-- What you should do --
Scan the entries for the word "modèle" and return every line that has it.

-- Input --
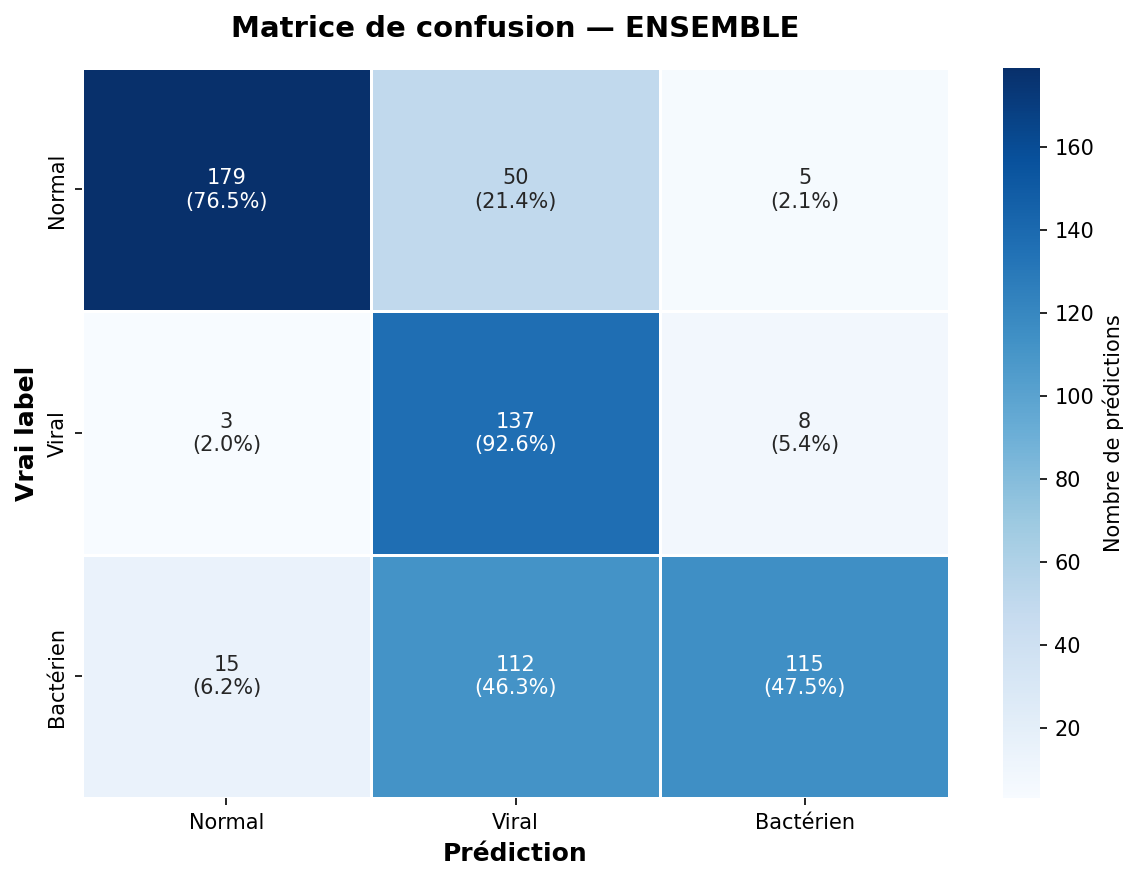
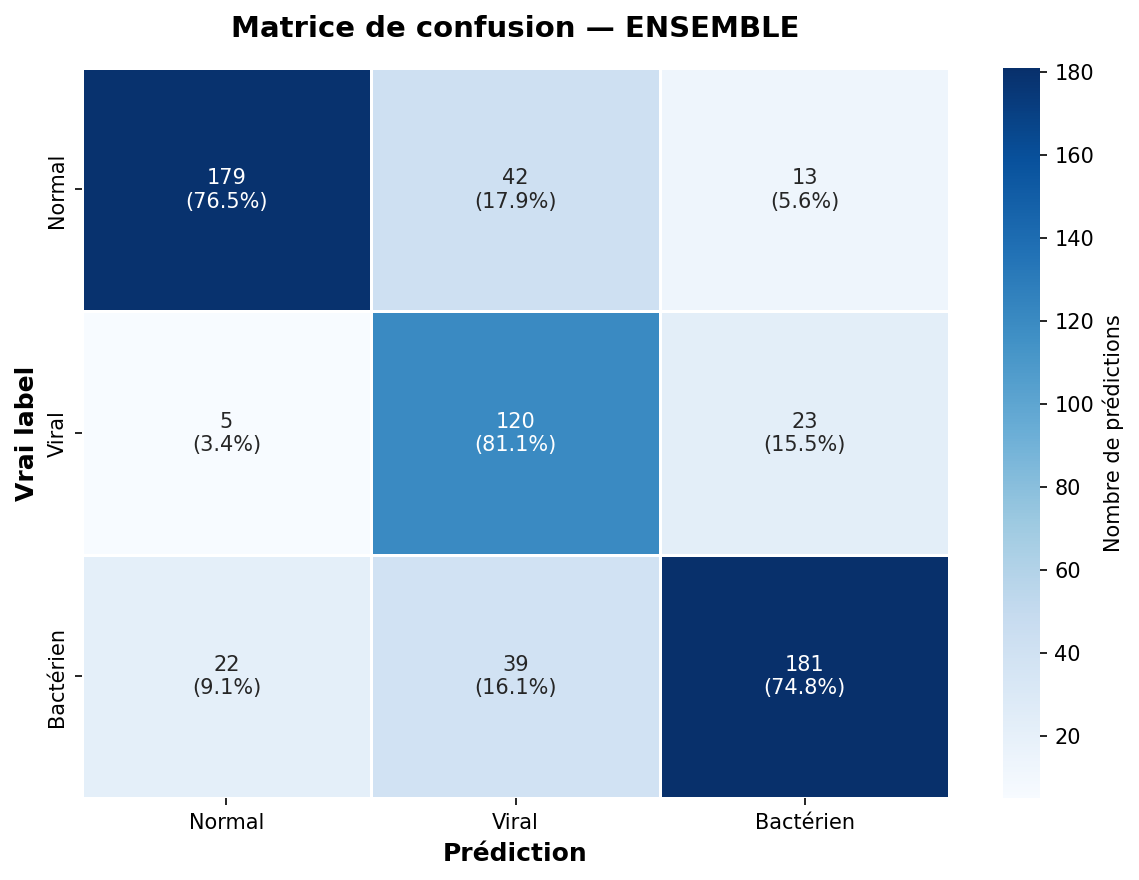
fix(registry/main): degel du resnet, augmentation du dropout et le max_lr

diff --git a/main.py b/main.py
@@ -13,6 +13,7 @@ import os
 import argparse
 import torch
 import torch.nn as nn
+import torch.nn.functional as F
 import torch.optim as optim
 from torch.optim.lr_scheduler import ReduceLROnPlateau, OneCycleLR
 from torch.utils.data import DataLoader, WeightedRandomSampler
@@ -73,26 +74,16 @@ def resolve_model_names(selection):
 def train_single_model(name, train_loader, val_loader, class_weights, device):
     """
     Entraîne un seul modèle avec :
-    - Label smoothing
-    - Mixup data augmentation
+    - Focal Loss
+    - Pas de Mixup (désactivé pour l'imagerie fine)
     - Gradient accumulation
-    - ReduceLROnPlateau scheduler
-
-    Args:
-        name: Nom du modèle (clé du registre)
-        train_loader: DataLoader d'entraînement
-        val_loader: DataLoader de validation
-        class_weights: Tensor de poids pour la loss
-        device: Device (cuda/cpu)
-
-    Returns:
-        Chemin vers le fichier de poids sauvegardé
+    - OneCycleLR scheduler
     """
     print(f"\n{'='*50}")
     print(f"  ENTRAÎNEMENT : {name.upper()}")
     print(f"{'='*50}")
     print(f"  Config : BS={BATCH_SIZE} | LR={LR} | Label Smooth={LABEL_SMOOTHING}")
-    print(f"           Mixup α={MIXUP_ALPHA} | Grad Accum={GRAD_ACCUM_STEPS}")
+    print(f"           Mixup α={MIXUP_ALPHA} (Désactivé) | Grad Accum={GRAD_ACCUM_STEPS}")
 
     model = get_model(name, num_classes=NUM_CLASSES).to(device)
 
@@ -101,24 +92,27 @@ def train_single_model(name, train_loader, val_loader, class_weights, device):
     total = sum(p.numel() for p in model.parameters())
     print(f"  Params : {trainable:,} entraînables / {total:,} total ({trainable/total*100:.1f}%)")
 
-    # Augmentation du poids de la classe "Normal" (index 0)
     criterion = nn.CrossEntropyLoss(label_smoothing=LABEL_SMOOTHING)
 
     optimizer = optim.Adam(
         filter(lambda p: p.requires_grad, model.parameters()),
         lr=LR,
+        weight_decay=1e-4,
     )
 
     # LR Scheduler : OneCycleLR
     scheduler = OneCycleLR(
         optimizer,
-        max_lr=LR * 10,
+        max_lr=LR * 3,
         epochs=EPOCHS,
         steps_per_epoch=len(train_loader)
     )
 
     model_path = os.path.join(MODELS_DIR, f"{name}.pth")
-    best_val_loss = float("inf")
+    
+    # --- CORRECTION DE LA SAUVEGARDE (TRACKING DE L'ACCURACY) ---
+    best_val_acc = 0.0
+    best_val_loss = float("inf") # Uniquement utilisé pour l'Early Stopping
 
     # Si un précédent modèle existe, on récupère son score comme baseline
     if os.path.exists(model_path):
@@ -127,8 +121,9 @@ def train_single_model(name, train_loader, val_loader, class_weights, device):
             torch.load(model_path, map_location=device, weights_only=True)
         )
         prev_val_loss, prev_acc = validate(prev_model, val_loader, criterion, device)
+        best_val_acc = prev_acc
         best_val_loss = prev_val_loss
-        print(f"  Score à battre → Val Loss: {best_val_loss:.4f} | Acc: {prev_acc*100:.2f}%")
+        print(f"  Score à battre → Val Acc: {best_val_acc*100:.2f}% | (Loss: {prev_val_loss:.4f})")
         del prev_model
 
     early_stopper = EarlyStopper(patience=PATIENCE)
@@ -139,7 +134,7 @@ def train_single_model(name, train_loader, val_loader, class_weights, device):
 
         train_loss = train_one_epoch(
             model, train_loader, criterion, optimizer, device,
-            use_mixup=False, mixup_alpha=MIXUP_ALPHA,
+            use_mixup=False, mixup_alpha=MIXUP_ALPHA,  # Mixup est bien en False
             grad_accum_steps=GRAD_ACCUM_STEPS,
             scheduler=scheduler
         )
@@ -147,12 +142,11 @@ def train_single_model(name, train_loader, val_loader, class_weights, device):
 
         print(f"  Train Loss: {train_loss:.4f} | Val Loss: {val_loss:.4f} | Val Acc: {val_acc*100:.2f}%")
 
-
+        # Sauvegarde basée UNIQUEMENT sur l'amélioration de l'Accuracy
         if val_acc > best_val_acc:
             best_val_acc = val_acc
             torch.save(model.state_dict(), model_path)
-            print(f"  🌟 Nouveau record ! Sauvegardé dans {model_path}")
-
+            print(f"  🌟 Nouveau record ! Sauvegardé dans {model_path} (Acc: {best_val_acc*100:.2f}%)")
 
         early_stopper(val_loss)
         if early_stopper.early_stop:

diff --git a/src/models/registry.py b/src/models/registry.py
@@ -41,7 +41,8 @@ def _build_efficientnet_b0(num_classes):
         param.requires_grad = False
         
     # Dégeler les dernières couches de features (ex: features[-2:])
-    for param in model.features[-2:].parameters():
+
+    for param in model.features[-4:].parameters():
         param.requires_grad = True
 
     # Remplacement du classifieur (in_features = 1280 pour EfficientNet-B0)
@@ -60,18 +61,18 @@ def _build_resnet50(num_classes):
     """
     model = models.resnet50(weights=models.ResNet50_Weights.IMAGENET1K_V1)
 
-    # Dégel partiel : geler l'essentiel du modèle
+    # Geler tout le backbone
     for param in model.parameters():
         param.requires_grad = False
         
-    # Dégeler le dernier bloc (layer4)
-    for param in model.layer4[-1].parameters():
-        param.require_grad = True
+    # Dégeler tout layer4 (3 Bottleneck blocks)
+    for param in model.layer4.parameters():
+        param.requires_grad = True
 
     # Remplacement de la couche fc
     num_ftrs = model.fc.in_features
     model.fc = nn.Sequential(
-        nn.Dropout(0.3),
+        nn.Dropout(0.5),
         nn.Linear(num_ftrs, num_classes),
     )
     return model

-- Response --
     Entraîne un seul modèle avec :
-        name: Nom du modèle (clé du registre)
     # Si un précédent modèle existe, on récupère son score comme baseline
-    # Dégel partiel : geler l'essentiel du modèle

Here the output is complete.